The International Monetary Fund (IMF) has urged European banks to be subjected to so-called stress tests to help restore confidence in the banking system.

The global monetary body is calling for the European governments to follow the lead of the United States and Britain to make their banks take stress tests, or risk assessments, and force them to come clean about their losses.

The measures taken to counteract the deep recession in Europe have provided a good foundation for a gradual recovery, but further actions by policy makers, particularly in the financial sector, are needed to restore market trust and confidence, and accelerate the recovery,” said Marek Belka, Director of the IMF’s European Department.

Praise was given on action already taken to counteract the deep recession in Europe, including recapitalization of viable banks, but the IMF lamented the lack of coordination between member countries.

“Europe is the most economically integrated market economy in the world, and yet the policies to address the crisis have been undertaken at the national level,” Belka said.
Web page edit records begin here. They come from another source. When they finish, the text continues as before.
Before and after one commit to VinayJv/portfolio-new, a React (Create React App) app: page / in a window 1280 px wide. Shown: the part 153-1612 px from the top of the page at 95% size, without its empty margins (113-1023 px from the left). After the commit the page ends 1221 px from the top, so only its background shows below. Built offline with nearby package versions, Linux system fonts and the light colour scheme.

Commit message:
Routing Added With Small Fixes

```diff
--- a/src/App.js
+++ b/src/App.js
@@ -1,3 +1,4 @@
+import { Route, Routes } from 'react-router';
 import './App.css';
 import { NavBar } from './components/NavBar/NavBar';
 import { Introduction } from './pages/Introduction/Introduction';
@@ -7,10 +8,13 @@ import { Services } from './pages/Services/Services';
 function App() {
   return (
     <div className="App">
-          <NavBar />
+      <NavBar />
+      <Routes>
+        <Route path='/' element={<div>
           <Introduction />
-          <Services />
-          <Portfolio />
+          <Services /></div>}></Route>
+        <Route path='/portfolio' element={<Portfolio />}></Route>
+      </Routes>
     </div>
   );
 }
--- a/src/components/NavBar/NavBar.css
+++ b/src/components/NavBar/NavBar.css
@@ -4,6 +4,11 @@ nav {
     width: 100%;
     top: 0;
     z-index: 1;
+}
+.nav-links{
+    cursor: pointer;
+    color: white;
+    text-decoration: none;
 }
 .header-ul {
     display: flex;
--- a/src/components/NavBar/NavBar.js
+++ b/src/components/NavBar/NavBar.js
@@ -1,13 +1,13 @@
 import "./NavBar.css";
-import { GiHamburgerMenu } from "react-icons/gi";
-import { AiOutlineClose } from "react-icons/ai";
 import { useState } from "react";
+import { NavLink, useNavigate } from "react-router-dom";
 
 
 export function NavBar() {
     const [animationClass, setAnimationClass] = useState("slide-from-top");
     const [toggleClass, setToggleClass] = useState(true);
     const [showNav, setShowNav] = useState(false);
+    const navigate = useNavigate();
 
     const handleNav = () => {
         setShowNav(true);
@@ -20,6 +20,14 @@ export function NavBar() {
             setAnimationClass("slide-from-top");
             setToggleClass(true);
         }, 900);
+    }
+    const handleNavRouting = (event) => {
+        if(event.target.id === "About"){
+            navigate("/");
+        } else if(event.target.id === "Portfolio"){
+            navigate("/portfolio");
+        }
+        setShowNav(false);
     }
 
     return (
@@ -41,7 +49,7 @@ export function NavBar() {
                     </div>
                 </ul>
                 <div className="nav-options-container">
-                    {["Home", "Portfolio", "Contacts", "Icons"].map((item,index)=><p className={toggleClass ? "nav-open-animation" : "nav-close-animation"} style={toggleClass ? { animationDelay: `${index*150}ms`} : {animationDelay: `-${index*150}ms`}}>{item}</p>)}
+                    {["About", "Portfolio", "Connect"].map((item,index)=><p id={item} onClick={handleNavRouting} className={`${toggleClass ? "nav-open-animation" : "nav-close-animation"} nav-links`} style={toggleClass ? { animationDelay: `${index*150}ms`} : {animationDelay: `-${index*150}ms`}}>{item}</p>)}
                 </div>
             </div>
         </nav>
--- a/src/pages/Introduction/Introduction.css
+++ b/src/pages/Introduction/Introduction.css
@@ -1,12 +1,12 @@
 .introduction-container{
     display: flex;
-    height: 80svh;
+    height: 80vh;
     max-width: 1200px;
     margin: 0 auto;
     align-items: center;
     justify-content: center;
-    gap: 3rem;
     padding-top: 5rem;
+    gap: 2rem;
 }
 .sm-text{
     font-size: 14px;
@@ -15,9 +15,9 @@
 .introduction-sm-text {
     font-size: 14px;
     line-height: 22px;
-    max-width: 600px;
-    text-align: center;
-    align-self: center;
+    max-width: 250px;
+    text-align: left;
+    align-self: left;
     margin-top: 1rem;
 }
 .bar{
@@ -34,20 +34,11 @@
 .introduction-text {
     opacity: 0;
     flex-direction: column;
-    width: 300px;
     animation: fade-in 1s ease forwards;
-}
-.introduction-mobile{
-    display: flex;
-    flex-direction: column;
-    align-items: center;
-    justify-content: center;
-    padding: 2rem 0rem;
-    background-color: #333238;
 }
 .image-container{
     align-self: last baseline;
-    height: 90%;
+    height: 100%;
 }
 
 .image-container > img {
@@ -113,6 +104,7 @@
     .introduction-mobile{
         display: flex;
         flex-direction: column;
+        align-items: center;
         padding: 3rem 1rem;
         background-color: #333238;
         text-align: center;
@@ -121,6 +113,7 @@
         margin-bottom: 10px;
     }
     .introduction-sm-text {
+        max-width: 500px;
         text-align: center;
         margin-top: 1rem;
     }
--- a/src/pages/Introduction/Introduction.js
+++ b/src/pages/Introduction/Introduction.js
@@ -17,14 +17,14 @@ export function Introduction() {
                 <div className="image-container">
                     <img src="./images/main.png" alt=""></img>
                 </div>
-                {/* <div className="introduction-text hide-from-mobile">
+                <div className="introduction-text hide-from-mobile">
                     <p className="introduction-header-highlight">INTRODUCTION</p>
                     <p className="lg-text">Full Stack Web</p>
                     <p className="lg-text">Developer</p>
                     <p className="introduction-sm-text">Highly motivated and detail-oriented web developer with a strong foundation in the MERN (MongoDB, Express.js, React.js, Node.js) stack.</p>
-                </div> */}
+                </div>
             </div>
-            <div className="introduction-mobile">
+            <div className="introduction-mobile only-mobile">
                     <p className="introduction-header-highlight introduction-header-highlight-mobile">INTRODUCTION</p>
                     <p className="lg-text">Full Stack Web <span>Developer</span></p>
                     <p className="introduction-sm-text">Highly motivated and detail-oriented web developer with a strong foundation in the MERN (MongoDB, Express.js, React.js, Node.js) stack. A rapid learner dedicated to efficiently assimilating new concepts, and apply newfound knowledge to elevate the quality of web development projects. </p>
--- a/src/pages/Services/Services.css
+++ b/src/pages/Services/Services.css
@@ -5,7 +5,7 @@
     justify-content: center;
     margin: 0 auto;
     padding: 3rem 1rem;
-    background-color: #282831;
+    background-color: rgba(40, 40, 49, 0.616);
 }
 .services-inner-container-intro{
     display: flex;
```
The United States has just concluded its own stress testing on 19 institutions, showing that 10 of them will need more capital to remain solvent. European countries have also conducted their own stress tests, though they are done on a national basis, and results are not disclosed publically, nor are banks balance sheets examined.
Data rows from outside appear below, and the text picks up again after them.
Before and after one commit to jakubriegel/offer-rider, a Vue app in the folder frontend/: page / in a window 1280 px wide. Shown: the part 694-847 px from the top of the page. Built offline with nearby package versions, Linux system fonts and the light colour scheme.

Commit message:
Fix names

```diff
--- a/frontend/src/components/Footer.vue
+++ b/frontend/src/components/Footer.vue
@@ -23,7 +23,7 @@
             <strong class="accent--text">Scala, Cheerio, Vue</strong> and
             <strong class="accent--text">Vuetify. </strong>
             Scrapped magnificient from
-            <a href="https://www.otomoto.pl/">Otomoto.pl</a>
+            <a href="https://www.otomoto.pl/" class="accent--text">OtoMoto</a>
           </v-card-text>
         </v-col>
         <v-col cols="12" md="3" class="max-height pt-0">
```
“The assessment of specific institutions' needs for recapitalization remains a responsibility of national authorities,” The Committee of European Banking Supervisors said on Tuesday.

The urge for coordination comes on the heels of an earlier IMF forecast predicting a 4 percent contraction for advanced European economies, and and 4.9 percent contraction of emerging European economies.

With low inflation, consumers could regain confidence earlier, but continued weak global demand could lengthen and deepen the recession, it warned.

“Without a well-coordinated effort in these areas, neither fiscal nor monetary policy efforts will work as effectively as they must,” Belka said.